#### [Material supplied]
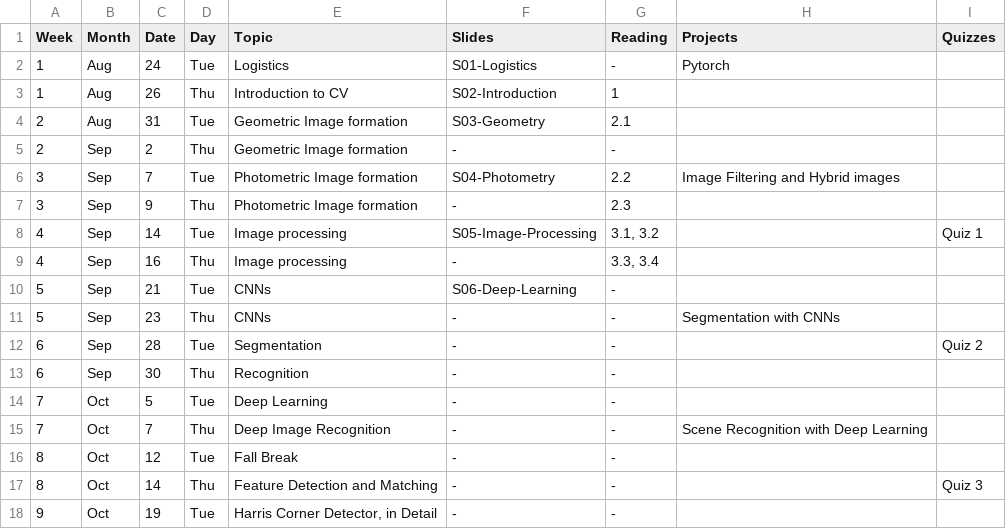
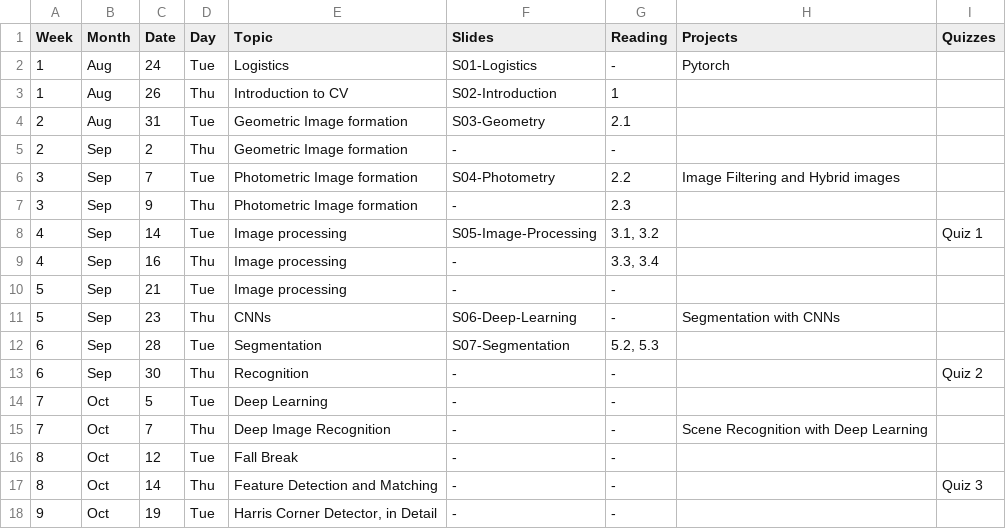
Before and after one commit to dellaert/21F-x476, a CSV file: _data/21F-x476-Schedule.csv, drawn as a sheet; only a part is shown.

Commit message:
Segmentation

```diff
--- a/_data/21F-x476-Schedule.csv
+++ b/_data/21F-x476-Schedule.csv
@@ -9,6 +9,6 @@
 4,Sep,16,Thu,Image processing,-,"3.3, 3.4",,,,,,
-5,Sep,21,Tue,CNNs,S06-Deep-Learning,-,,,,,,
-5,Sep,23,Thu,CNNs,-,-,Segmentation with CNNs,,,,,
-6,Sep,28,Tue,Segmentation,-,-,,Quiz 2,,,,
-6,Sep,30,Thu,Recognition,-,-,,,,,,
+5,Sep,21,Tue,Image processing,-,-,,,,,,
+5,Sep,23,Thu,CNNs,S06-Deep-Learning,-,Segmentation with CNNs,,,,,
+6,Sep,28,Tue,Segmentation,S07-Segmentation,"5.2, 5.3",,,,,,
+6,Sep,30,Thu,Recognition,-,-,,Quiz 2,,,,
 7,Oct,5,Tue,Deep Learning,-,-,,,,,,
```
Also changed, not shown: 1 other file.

#### [Required work]
Copy out each line of the listing that holds "Learning".

#### [Written solution]
-5,Sep,21,Tue,CNNs,S06-Deep-Learning,-,,,,,,
+5,Sep,23,Thu,CNNs,S06-Deep-Learning,-,Segmentation with CNNs,,,,,
 7,Oct,5,Tue,Deep Learning,-,-,,,,,,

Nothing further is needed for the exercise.